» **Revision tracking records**
• • • • •

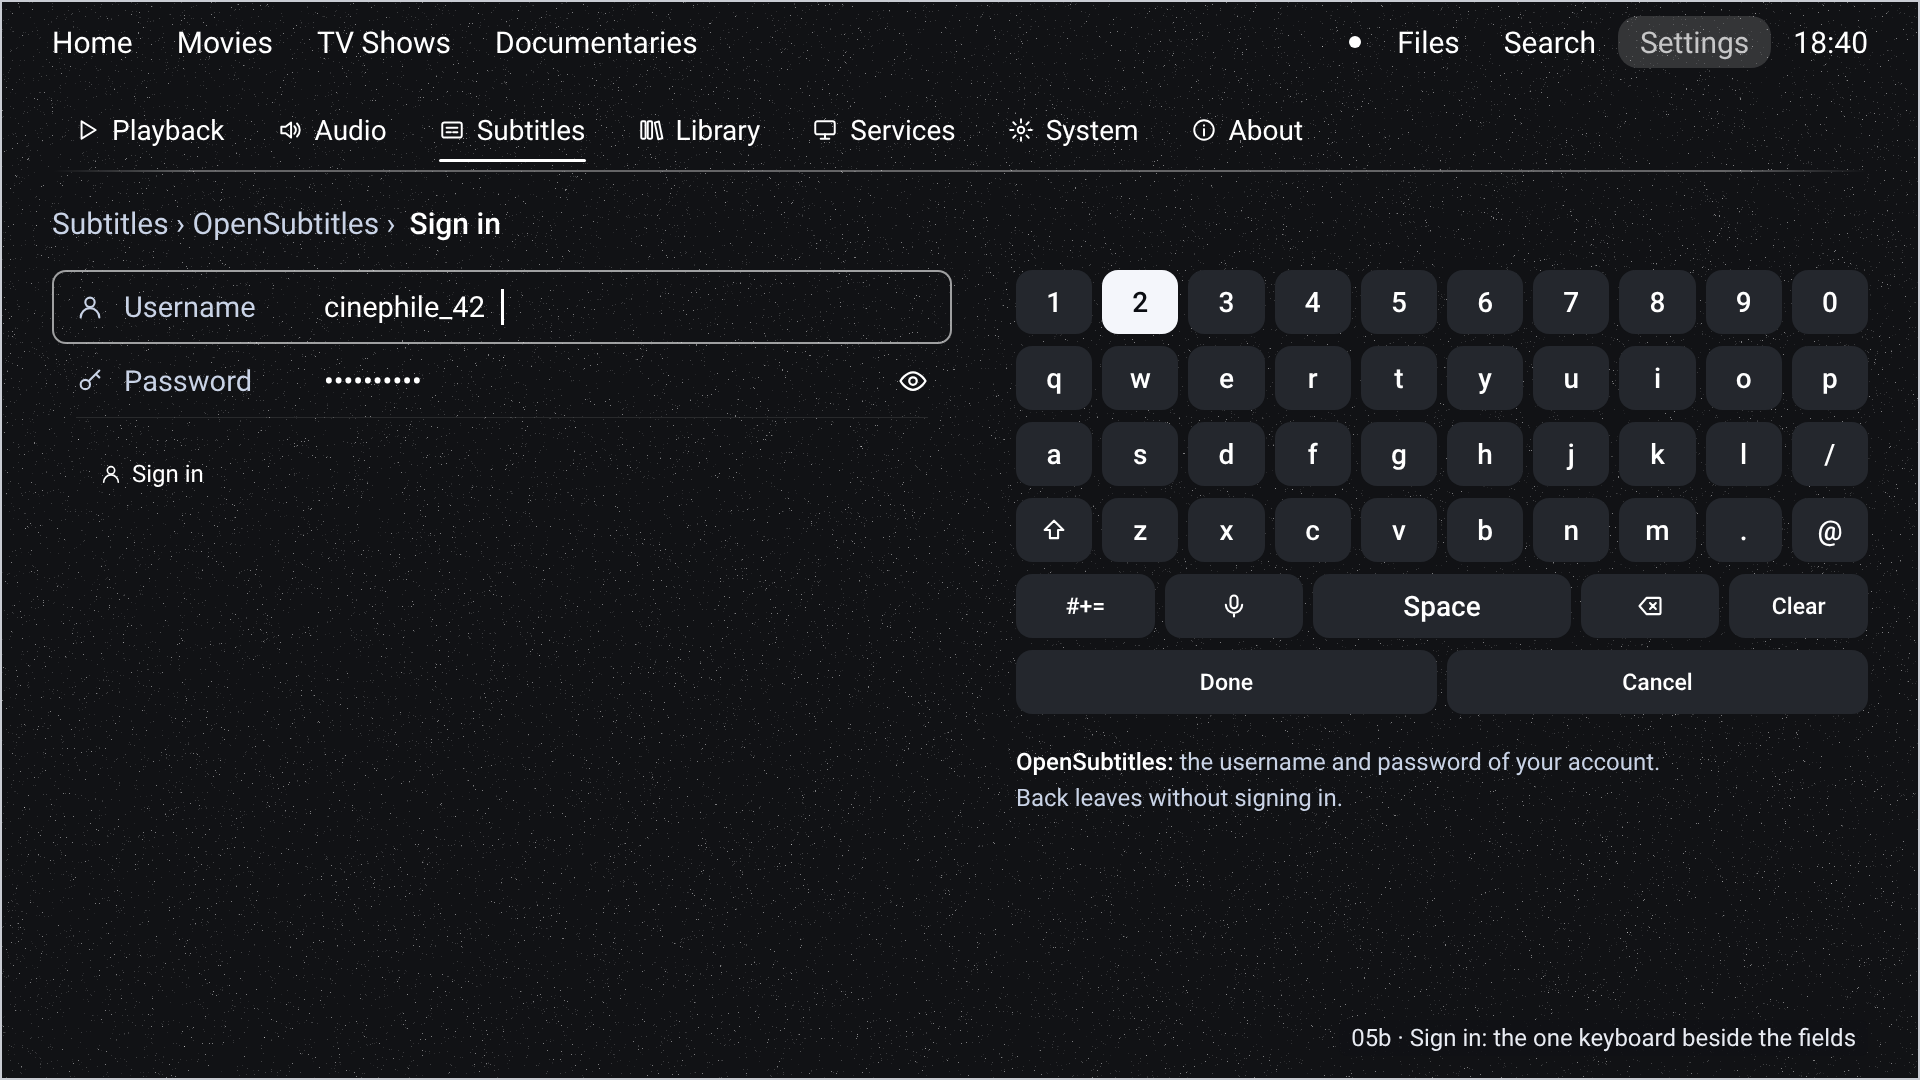
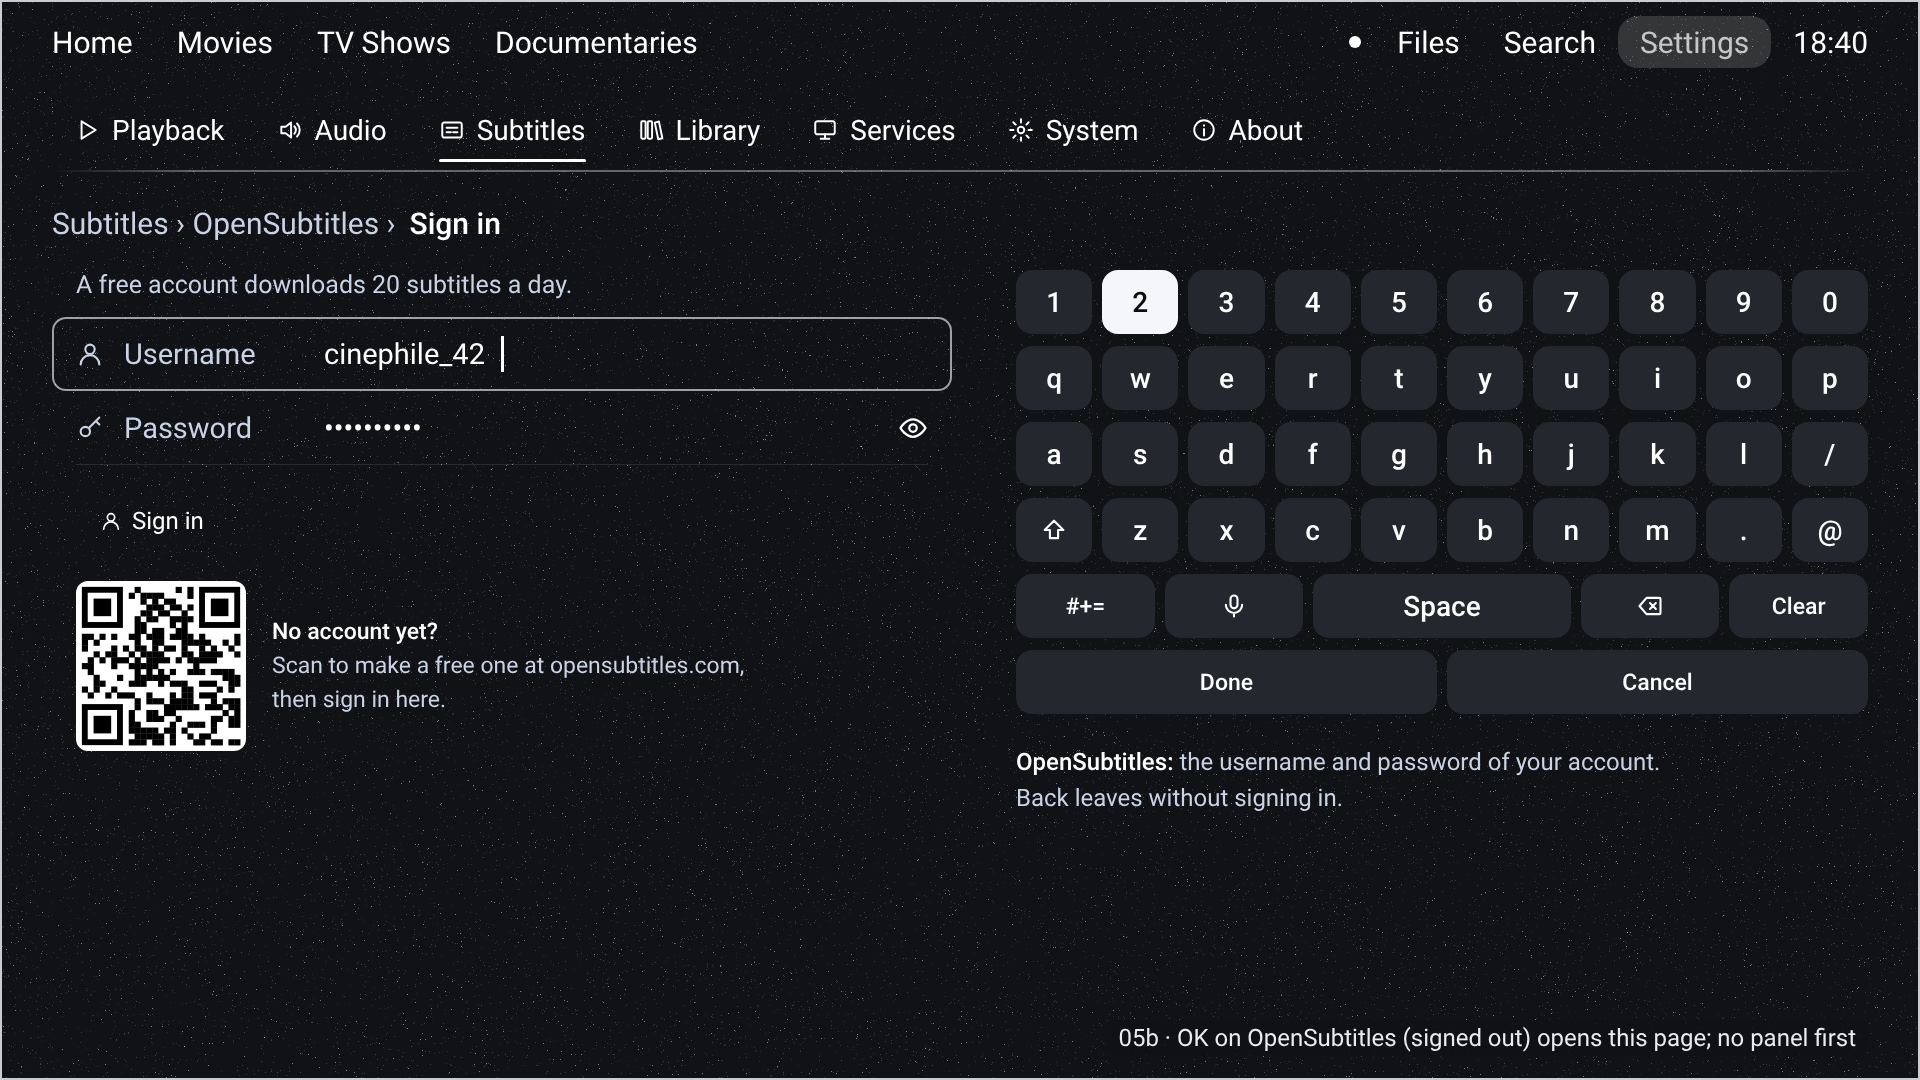
Settings round 2 approved: subtitles on by default, sign-in page without the panel

diff --git a/docs/design/proposals/settings-v3/render.js b/docs/design/proposals/settings-v3/render.js
@@ -393,7 +393,7 @@ function s02() {
 function s03() {
   return page('Subtitles', [
     [I.cc, 'When To Show', [
-      { ic: I.cc, n: 'Show subtitles', l: 'Turn on when a video starts', k: 'sw', v: false },
+      { ic: I.cc, n: 'Show subtitles', l: 'Turn on when a video starts', k: 'sw', v: true },
       { ic: I.full, n: 'Full subtitles in your own language', l: 'When the audio is in your language', k: 'sw', v: true },
       { ic: I.translate, n: 'Also translate other languages', x: 'Experimental', l: 'When no subtitles in your language exist',
         k: 'sw', v: true },
@@ -467,9 +467,12 @@ function s05b() {
     === 'typing' ? '<i class="caret" style="margin-left:4px"></i>' : `<span style="flex:1"></span>${svg(I.eye, 30)}`}</span>
     <i class="ln"></i></div>`).join('');
   return bar() + tabs('Subtitles', null) + `<div class="crumb"><em>Subtitles › OpenSubtitles ›</em>Sign in</div>
-    <div class="form" style="width:900px">${f}<div class="fbtns"><span>${svg(I.person, 22)}Sign in</span></div></div>`
+    <div class="form" style="width:900px"><div style="font-size:25px;color:#c9d3e6;margin:0 0 18px 24px">A free account
+    downloads 20 subtitles a day.</div>${f}<div class="fbtns"><span>${svg(I.person, 22)}Sign in</span></div>
+    <div class="pnl" style="padding:34px 0 0 24px"><div class="qrw" style="margin-top:0">${qr(170, 7)}<div class="qt">
+    <b>No account yet?</b><br>Scan to make a free one at opensubtitles.com,<br>then sign in here.</div></div></div></div>`
     + keyboard('2', '<b>OpenSubtitles:</b> the username and password of your account.<br>Back leaves without signing in.')
-    + '<div class="cap2">05b · Sign in: the one keyboard beside the fields</div>';
+    + '<div class="cap2">05b · OK on OpenSubtitles (signed out) opens this page; no panel first</div>';
 }
 
 function s05c() {

diff --git a/docs/design/pages/SETTINGS.md b/docs/design/pages/SETTINGS.md
@@ -27,6 +27,11 @@ Sync now. Look for new videos (approved 26 Nov) is drawn on Library. Notes go he
 binge-watching); steppers as drawn. **Flags (owner, 27 Nov):** every language in every list (audio, subtitles,
 interface, Details, downloads, the player's track lists) has its own flag; a coding check fails the build if any
 language falls back to the plain globe. RULES §9 updated. The neutral mark is redesigned (see RULES §9).
+**Round 2, Subtitles (owner, 27 Nov): approved with:** **Show subtitles on by default** (out of the box). **No
+OpenSubtitles panel when signed out:** OK on the row ("Not signed in ›") opens the sign-in page straight away
+(`05b` v2): one line "A free account downloads 20 subtitles a day.", Username, Password, Sign in, then the QR code
+with "No account yet? Scan to make a free one at opensubtitles.com, then sign in here."; frame `05` is dropped.
+Signed in (`05c`), languages (`04`) and Font (`06`) as drawn.
 
 ## Whole page
 - A full page with tabs, like Files: no tiles, no panel. **Seven tabs:** Playback · Audio · Subtitles · Library ·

• • • • •

» **PROBLEM**
Wherever a line of the entries holds the string "without", copy that line.

» **ANSWER SECTION**
Settings round 2 approved: subtitles on by default, sign-in page without the panel
     + keyboard('2', '<b>OpenSubtitles:</b> the username and password of your account.<br>Back leaves without signing in.')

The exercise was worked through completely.